Although early reports revealed very poor prognosis associated with UESL, the treatment has evolved over time. Surgery followed by various chemotherapy regimens has resulted in a marked improvement in overall survival.

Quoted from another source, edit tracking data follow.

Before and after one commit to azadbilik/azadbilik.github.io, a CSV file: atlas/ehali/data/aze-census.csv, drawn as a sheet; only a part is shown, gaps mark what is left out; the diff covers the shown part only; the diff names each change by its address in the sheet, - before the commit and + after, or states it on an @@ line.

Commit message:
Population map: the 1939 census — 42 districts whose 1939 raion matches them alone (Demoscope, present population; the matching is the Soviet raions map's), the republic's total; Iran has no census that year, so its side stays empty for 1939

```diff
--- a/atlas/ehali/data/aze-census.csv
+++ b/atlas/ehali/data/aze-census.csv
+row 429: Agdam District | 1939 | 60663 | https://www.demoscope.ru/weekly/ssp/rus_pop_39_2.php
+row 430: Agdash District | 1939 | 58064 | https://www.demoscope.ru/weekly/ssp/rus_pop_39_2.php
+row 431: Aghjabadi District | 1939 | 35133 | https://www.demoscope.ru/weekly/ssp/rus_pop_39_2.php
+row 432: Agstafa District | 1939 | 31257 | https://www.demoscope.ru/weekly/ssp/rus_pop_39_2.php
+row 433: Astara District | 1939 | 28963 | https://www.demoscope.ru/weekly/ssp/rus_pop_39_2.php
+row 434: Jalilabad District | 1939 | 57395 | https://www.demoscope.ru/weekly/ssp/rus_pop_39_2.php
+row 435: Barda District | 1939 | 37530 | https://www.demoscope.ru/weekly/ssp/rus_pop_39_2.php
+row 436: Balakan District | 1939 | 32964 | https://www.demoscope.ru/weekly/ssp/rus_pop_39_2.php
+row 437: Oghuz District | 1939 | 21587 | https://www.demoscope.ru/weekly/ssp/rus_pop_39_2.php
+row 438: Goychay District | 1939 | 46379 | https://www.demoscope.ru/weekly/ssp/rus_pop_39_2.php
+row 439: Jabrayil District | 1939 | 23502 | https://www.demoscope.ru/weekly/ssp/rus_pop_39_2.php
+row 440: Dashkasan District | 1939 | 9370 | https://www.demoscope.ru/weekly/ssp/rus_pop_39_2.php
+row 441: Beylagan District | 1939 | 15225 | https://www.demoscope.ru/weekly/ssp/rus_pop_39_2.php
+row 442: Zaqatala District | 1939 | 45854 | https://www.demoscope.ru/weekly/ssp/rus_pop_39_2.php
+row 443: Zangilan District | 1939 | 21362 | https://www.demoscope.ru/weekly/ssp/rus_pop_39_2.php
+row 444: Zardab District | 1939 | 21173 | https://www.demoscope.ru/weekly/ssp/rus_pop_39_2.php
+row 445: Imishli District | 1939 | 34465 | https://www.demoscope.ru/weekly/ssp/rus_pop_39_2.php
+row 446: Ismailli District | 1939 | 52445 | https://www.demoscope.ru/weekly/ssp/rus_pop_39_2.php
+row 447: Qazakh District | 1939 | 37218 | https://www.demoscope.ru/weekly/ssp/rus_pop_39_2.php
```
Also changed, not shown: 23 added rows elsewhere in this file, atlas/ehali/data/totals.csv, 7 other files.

The differential diagnosis of UESL includes hepatobiliary rhabdomyosarcoma and hepatoblastoma of the liver, both of which are composed of small undifferentiated cells which may share cytologic similarities with UESL. Hepatobiliary rhabdomyosarcoma occurs typically in young children, females more frequently affected than males (average age of 3 years). The mitotically active small blue cells of hepatobiliary rhabdomyosarcoma arise beneath the bile duct epithelium and may appear cytologically similar to the oval cells of UESL. However, hepatobiliary rhabdomyosarcoma will show immunohistochemical staining for MyoD1 and myogenin, both of which are not present in UESL. Similarly, hepatoblastoma also presents in young children (less than 5 years of age) and is composed of both epithelial and mesenchymal cells that can share histologic similarities with UESL. Patients with hepatoblastoma often present with serum AFP (alpha fetoprotein) elevations, which are not seen in patients with UESL. Hepatoblastoma will show immunohistochemical staining for HepPar-1 (in most subtypes) and nuclear staining for beta-catenin; these stains will not be positive in UESL.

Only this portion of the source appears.